Show each line of the data below in which "ThemeScreenshotUIBase" occurs.

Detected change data
[Start of Attachment]

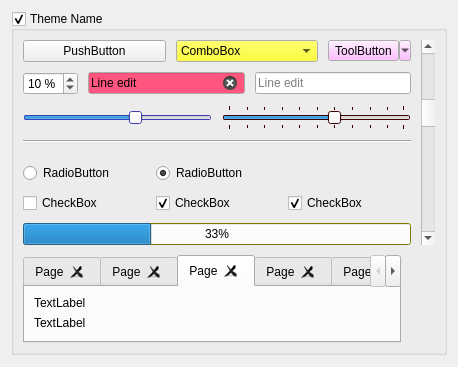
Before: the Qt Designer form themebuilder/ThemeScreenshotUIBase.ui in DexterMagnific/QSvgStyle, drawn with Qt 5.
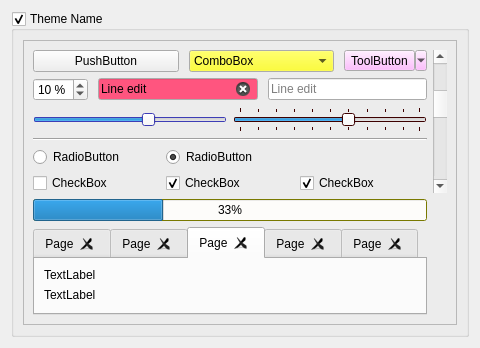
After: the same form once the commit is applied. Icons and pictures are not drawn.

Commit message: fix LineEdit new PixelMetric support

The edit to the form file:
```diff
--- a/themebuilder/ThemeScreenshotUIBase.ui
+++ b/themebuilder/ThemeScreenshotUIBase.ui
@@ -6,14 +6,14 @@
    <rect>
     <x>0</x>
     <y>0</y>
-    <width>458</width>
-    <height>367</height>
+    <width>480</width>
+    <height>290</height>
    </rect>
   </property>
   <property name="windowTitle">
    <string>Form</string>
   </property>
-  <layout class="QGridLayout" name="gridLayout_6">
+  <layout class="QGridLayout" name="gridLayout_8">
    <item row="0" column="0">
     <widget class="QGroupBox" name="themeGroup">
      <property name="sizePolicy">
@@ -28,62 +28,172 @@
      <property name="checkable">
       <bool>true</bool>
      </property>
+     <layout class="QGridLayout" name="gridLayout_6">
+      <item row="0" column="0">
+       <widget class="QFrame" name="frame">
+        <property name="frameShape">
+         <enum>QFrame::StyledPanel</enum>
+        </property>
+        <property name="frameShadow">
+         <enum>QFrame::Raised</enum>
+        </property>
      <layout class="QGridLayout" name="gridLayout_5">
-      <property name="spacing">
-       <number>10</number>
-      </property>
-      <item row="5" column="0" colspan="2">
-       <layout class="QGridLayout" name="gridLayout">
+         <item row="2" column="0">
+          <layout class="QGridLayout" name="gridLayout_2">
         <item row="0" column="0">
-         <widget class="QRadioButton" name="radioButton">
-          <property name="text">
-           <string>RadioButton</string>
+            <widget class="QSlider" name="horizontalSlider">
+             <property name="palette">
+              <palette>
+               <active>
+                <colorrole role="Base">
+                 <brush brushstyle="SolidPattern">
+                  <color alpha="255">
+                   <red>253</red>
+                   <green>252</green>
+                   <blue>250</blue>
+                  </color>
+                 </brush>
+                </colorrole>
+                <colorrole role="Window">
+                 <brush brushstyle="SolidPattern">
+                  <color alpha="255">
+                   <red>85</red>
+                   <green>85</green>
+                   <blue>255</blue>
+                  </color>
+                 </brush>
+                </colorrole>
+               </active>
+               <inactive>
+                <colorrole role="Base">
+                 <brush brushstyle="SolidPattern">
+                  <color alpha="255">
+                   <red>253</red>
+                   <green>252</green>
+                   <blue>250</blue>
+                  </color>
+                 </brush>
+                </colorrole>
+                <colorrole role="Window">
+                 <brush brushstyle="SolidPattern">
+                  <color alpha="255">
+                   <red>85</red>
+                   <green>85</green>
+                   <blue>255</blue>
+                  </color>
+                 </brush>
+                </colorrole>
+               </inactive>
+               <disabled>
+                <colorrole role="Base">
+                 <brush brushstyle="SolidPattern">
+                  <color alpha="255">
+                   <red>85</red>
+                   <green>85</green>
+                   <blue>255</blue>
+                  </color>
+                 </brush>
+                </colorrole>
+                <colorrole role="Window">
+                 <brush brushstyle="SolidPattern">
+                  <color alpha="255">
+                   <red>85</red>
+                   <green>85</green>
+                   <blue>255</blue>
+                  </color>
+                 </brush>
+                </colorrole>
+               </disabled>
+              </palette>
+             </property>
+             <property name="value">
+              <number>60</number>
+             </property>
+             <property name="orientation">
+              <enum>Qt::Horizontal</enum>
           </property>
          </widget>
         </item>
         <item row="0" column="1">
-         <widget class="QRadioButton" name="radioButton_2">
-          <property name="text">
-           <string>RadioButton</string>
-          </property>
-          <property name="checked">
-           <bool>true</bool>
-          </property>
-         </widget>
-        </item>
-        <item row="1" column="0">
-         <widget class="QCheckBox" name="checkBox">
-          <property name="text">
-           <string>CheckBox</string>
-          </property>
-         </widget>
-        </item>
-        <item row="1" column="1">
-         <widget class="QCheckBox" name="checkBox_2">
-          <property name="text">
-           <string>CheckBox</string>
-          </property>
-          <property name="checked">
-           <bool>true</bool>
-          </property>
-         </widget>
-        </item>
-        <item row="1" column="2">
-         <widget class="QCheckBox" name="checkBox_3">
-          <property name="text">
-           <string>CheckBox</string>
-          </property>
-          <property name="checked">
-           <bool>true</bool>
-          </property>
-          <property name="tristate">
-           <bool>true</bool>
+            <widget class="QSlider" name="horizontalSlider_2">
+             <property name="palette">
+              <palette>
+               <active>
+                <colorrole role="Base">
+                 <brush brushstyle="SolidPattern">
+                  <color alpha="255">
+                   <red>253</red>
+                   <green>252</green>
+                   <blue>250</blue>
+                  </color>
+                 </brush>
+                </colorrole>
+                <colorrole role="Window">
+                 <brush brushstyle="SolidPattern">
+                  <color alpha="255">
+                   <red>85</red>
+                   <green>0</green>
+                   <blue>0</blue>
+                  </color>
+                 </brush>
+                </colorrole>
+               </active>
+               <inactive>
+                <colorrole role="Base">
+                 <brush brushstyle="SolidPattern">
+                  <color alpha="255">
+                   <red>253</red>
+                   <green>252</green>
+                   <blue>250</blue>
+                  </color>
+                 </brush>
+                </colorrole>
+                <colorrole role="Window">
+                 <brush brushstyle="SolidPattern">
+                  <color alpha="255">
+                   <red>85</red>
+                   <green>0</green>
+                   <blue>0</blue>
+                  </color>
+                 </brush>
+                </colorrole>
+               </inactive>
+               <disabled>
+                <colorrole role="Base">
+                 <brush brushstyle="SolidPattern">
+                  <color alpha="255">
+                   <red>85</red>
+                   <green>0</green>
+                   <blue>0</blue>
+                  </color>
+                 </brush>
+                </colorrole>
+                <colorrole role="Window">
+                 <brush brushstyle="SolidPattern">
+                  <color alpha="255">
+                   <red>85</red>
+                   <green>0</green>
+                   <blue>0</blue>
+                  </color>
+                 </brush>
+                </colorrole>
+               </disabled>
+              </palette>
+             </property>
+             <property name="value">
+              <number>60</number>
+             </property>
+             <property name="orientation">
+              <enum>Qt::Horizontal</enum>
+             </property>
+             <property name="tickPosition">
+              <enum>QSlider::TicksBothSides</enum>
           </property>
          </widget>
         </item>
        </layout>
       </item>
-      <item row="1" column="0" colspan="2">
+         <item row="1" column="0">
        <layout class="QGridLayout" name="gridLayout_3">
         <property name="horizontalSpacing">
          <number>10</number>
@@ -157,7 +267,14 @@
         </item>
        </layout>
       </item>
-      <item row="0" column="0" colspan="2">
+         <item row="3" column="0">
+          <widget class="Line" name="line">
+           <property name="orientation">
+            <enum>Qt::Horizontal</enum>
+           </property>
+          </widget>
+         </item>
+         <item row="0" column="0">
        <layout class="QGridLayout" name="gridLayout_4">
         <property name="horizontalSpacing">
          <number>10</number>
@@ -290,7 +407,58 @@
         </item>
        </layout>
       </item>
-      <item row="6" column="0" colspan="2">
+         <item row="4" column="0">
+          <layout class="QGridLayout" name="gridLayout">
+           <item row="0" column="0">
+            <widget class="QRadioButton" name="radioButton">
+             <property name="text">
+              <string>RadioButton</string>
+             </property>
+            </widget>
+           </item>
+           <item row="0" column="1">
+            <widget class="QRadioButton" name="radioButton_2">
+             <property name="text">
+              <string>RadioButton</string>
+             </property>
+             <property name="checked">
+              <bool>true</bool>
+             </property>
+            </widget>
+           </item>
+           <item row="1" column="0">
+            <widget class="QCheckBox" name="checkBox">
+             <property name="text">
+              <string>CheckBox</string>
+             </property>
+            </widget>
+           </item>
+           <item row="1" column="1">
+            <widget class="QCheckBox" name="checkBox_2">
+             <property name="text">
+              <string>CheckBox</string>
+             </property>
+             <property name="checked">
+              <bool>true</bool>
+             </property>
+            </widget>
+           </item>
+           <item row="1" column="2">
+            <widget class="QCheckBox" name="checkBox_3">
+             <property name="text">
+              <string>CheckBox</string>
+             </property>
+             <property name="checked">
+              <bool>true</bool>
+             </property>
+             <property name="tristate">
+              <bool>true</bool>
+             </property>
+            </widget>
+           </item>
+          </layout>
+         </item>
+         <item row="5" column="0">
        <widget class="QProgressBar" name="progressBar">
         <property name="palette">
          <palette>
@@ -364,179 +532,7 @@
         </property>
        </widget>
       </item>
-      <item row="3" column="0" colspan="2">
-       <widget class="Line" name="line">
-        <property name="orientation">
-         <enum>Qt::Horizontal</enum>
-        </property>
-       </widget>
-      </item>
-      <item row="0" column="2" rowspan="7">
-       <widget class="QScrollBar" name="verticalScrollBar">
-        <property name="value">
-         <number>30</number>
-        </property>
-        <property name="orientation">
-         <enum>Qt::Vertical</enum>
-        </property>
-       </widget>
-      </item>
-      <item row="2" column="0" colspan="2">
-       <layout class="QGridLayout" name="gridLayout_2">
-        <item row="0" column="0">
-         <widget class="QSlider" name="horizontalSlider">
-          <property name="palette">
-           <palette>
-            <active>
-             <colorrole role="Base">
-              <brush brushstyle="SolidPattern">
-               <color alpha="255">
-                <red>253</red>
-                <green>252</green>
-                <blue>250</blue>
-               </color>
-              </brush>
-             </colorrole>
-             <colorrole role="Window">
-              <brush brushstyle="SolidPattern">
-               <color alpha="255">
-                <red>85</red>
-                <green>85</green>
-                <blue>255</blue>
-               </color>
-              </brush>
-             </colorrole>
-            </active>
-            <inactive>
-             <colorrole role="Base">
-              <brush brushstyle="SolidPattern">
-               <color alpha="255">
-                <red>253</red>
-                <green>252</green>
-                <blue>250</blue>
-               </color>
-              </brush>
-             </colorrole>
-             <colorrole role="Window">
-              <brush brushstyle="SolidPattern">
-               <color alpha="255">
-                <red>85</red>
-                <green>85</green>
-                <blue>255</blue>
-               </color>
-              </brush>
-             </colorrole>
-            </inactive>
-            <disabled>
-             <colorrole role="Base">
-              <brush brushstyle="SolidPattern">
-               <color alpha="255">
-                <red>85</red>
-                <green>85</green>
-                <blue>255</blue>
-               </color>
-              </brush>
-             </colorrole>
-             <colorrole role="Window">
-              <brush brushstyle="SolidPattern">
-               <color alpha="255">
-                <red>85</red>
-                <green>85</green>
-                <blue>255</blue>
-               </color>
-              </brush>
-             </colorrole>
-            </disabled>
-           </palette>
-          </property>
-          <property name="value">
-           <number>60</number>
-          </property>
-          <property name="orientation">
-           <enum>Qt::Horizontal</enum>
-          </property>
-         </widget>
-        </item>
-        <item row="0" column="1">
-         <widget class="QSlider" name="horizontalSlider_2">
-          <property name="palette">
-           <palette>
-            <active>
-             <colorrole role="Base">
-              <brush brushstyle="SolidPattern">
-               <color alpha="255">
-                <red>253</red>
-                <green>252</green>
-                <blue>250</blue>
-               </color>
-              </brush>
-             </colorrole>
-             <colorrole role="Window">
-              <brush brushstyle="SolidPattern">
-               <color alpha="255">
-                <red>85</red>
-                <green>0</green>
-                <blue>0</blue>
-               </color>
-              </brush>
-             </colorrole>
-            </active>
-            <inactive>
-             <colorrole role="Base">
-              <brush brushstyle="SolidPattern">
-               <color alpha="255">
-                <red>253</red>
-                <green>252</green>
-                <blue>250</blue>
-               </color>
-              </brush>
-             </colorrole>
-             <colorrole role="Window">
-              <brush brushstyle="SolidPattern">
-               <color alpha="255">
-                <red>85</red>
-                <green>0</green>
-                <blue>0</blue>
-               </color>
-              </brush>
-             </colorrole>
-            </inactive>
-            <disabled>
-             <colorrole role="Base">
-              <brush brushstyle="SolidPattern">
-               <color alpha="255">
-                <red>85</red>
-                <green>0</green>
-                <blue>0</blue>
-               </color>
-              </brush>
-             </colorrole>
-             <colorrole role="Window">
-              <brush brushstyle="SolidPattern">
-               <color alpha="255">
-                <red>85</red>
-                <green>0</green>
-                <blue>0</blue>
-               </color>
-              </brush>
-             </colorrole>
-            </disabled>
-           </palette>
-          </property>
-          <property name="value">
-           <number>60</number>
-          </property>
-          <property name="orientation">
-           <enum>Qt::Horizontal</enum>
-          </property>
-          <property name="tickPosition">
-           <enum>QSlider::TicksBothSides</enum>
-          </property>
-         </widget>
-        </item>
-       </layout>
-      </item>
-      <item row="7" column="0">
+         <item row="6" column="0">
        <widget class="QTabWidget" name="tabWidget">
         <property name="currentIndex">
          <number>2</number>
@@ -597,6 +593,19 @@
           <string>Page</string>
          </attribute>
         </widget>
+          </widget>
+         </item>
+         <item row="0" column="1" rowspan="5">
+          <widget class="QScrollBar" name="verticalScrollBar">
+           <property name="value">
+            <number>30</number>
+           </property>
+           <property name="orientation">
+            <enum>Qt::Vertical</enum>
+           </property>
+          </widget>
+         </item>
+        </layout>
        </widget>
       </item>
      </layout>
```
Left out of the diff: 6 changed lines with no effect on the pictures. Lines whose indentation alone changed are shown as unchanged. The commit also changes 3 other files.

[End of Attachment]

### Exercise solution
Before: the Qt Designer form themebuilder/ThemeScreenshotUIBase.ui in DexterMagnific/QSvgStyle, drawn with Qt 5.
--- a/themebuilder/ThemeScreenshotUIBase.ui
+++ b/themebuilder/ThemeScreenshotUIBase.ui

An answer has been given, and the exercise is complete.